Australia has joined its allies the United States and the United Kingdom in not signing the new ITU treaty; after a vote at the World Conference on International Telecommunications (WCIT) saw the inclusion of calls that the UN be given a greater role on regulating the Internet.
“It is greatly disappointing that a consensus could not be reached,” Senator Stephen Conroy, the Communications Minister, said. “Australia worked hard to develop suitable text for the ITRs that would have been acceptable to every Member State. Unfortunately, this was not achieved.”
“Australia’s consistent position has been that the internet should not be included in the ITRs. This is a point on which we would not compromise. Australia does not support any changes that would undermine the current multi-stakeholder model for internet governance or fundamentally change the way the internet operates.”

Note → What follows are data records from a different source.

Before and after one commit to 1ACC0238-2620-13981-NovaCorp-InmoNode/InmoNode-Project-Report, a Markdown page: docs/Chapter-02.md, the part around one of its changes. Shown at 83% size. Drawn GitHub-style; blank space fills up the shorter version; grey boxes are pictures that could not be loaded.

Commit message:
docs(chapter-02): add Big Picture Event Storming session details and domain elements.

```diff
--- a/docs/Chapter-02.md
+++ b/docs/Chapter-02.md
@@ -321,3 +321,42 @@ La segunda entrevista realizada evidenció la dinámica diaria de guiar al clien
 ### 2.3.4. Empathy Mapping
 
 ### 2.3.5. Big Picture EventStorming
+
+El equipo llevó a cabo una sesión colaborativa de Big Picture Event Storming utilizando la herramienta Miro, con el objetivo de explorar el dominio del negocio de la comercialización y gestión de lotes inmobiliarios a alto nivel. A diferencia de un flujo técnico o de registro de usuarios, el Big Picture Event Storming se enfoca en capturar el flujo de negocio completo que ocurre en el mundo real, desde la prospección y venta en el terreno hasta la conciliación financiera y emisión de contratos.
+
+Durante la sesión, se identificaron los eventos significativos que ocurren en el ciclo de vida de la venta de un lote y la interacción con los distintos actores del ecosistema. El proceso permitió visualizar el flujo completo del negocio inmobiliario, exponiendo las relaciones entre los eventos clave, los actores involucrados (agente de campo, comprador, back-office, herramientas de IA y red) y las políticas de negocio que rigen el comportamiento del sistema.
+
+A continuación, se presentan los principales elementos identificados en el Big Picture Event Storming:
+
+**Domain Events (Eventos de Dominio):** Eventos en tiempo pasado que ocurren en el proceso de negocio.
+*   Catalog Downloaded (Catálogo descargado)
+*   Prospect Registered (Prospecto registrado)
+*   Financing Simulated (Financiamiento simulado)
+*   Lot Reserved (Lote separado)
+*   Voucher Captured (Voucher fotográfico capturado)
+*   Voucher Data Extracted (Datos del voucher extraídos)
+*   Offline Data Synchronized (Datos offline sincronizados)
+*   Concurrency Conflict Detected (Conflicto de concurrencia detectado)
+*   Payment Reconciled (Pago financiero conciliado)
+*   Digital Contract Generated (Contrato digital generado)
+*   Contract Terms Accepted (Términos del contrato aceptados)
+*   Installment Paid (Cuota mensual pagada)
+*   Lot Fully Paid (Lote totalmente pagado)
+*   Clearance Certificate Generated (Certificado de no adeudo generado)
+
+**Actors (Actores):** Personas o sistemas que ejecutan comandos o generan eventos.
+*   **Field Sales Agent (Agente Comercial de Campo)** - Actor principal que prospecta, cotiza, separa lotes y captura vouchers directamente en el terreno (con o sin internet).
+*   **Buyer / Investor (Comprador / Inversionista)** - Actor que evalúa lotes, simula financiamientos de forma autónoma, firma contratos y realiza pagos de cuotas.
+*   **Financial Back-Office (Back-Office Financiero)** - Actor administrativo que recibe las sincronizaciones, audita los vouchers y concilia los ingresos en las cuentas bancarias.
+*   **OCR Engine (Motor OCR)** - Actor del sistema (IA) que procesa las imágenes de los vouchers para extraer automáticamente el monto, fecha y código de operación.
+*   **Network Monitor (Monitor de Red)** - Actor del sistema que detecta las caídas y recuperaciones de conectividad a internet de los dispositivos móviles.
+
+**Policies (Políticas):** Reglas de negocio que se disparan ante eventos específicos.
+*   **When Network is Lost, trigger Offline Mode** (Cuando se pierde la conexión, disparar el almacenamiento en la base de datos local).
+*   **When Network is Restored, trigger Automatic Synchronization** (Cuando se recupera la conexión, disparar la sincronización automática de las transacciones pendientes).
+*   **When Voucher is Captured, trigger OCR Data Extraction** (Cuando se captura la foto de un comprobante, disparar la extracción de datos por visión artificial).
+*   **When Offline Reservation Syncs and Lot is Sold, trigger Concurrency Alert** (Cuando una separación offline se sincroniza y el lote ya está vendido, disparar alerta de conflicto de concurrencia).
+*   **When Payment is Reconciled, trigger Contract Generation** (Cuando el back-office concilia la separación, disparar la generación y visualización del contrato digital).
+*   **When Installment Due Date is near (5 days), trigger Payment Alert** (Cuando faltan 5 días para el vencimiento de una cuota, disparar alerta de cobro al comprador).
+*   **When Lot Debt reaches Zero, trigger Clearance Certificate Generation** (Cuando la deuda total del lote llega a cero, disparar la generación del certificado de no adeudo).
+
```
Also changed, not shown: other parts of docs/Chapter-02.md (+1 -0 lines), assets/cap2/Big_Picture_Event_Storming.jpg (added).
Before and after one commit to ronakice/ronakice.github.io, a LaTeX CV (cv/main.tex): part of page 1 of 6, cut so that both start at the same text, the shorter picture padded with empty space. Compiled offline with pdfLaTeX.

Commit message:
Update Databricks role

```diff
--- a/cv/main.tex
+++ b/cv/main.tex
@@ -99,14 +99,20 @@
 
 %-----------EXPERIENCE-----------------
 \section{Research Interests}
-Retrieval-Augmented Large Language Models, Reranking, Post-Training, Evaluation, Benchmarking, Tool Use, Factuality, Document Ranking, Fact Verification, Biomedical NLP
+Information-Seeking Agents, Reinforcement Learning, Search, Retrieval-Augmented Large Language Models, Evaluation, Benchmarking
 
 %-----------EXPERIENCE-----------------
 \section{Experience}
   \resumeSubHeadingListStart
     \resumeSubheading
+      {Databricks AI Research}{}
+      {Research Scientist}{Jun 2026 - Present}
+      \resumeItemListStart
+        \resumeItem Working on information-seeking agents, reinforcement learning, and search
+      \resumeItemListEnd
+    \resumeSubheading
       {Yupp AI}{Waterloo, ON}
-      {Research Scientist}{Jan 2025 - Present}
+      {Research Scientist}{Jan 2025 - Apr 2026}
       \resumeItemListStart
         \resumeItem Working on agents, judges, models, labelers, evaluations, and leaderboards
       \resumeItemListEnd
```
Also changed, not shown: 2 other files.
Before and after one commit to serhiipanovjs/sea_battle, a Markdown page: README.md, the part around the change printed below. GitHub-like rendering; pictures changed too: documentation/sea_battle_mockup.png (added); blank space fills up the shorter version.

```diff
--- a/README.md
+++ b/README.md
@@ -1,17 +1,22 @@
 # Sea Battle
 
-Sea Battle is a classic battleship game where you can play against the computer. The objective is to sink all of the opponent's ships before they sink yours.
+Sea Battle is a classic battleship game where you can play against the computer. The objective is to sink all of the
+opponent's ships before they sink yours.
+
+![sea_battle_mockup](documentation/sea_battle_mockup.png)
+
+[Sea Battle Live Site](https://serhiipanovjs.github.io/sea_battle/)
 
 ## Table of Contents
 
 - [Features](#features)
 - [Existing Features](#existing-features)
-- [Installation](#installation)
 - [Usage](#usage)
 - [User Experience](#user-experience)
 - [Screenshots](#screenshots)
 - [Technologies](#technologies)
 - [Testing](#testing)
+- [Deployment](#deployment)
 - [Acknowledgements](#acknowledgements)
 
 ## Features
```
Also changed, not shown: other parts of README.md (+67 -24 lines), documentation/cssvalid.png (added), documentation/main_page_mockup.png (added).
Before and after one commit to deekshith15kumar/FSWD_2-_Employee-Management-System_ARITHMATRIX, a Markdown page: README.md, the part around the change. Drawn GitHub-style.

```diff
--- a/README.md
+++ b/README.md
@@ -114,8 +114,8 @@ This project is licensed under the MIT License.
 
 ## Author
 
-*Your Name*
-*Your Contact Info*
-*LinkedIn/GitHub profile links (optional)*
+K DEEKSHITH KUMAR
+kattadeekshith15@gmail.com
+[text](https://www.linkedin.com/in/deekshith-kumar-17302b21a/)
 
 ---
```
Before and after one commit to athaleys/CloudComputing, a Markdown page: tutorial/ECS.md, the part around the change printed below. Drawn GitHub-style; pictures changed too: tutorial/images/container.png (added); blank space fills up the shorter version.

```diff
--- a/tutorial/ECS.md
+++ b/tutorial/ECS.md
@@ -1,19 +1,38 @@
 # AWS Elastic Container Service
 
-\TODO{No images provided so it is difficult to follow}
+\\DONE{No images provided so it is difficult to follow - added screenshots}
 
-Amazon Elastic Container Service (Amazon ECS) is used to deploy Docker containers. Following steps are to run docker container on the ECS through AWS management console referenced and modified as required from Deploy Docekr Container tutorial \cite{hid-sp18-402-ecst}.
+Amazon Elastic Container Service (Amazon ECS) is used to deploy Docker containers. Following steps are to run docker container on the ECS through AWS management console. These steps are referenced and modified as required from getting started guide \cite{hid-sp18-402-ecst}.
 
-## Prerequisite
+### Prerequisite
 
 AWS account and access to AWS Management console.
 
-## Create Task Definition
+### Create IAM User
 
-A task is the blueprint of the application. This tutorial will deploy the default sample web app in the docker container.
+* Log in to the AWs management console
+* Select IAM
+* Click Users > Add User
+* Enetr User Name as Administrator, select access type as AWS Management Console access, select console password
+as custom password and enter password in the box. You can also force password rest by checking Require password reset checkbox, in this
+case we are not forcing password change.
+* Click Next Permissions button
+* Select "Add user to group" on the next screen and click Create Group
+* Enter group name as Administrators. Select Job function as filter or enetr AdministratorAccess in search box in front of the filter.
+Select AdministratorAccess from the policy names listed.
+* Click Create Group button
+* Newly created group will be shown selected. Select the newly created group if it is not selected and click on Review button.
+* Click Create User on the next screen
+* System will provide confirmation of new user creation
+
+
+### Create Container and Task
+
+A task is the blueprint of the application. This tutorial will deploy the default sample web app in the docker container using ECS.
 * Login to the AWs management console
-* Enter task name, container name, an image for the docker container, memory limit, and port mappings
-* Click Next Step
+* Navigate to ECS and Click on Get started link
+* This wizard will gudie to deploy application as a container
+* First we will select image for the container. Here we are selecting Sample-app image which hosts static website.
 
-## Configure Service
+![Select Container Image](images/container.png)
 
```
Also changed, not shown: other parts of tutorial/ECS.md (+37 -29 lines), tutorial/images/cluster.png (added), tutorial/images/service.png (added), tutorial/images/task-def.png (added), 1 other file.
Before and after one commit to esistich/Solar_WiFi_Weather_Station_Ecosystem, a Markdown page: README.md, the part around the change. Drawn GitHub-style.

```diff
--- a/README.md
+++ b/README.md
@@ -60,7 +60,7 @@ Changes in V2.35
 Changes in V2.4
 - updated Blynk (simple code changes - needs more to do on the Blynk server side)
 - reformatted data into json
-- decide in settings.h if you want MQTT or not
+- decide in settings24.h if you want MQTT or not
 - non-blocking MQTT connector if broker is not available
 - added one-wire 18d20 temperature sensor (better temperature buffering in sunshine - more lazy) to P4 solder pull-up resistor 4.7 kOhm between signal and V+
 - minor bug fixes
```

“Australia believes that the approach taken by the Internet Corporation for Assigned Numbers and Names (ICANN), which has input from industry stakeholders, governments and the public, remains the best way to sustain the internet’s growth and innovation.”
The change came from an African proposal, but only came to a vote after Iran’s call (which it passed with 77 votes to 33, despite earlier promises by the ITU for resolving disputes through consensus). That proposal, according to the BBC, was to add a preamble that would recognise “the right of access of member states to international telecommunication services.”
The US claims that this was an attempt to include the Internet governance in the treaty.
It remains controversial, however. According to IT Pro Portal, the Spanish delegation is calling the vote into question, saying that they were misled by Conference chairman Mohamed Nasser al Ghanim. “Had we known that it was a vote, we might very well have acted differently,” they told the publication.
Also potentially rejecting the new treaty include Canada, Kenya, Sweden, Poland, the Netherlands and New Zealand. However, with most of the world supporting the treaty – which has already been watered down to suit the Western countries – it could see a fractured internet, where it would work differently.
Talking to Reuters, an official for the Russian delegation said, “Maybe in the future we could come to a fragmented internet. That would be negative for all, and I hope our American, European colleagues come to a constructive position.”
However, while Conroy has rejected the updated treaty, the minister has said that they will not reduce its role in the ITU as a result. “The ITU does great work in connecting the world and we greatly value the ITU’s capacity building work in the Asia-Pacific region and the rest of the world. We are proud to be part of that work,” he said.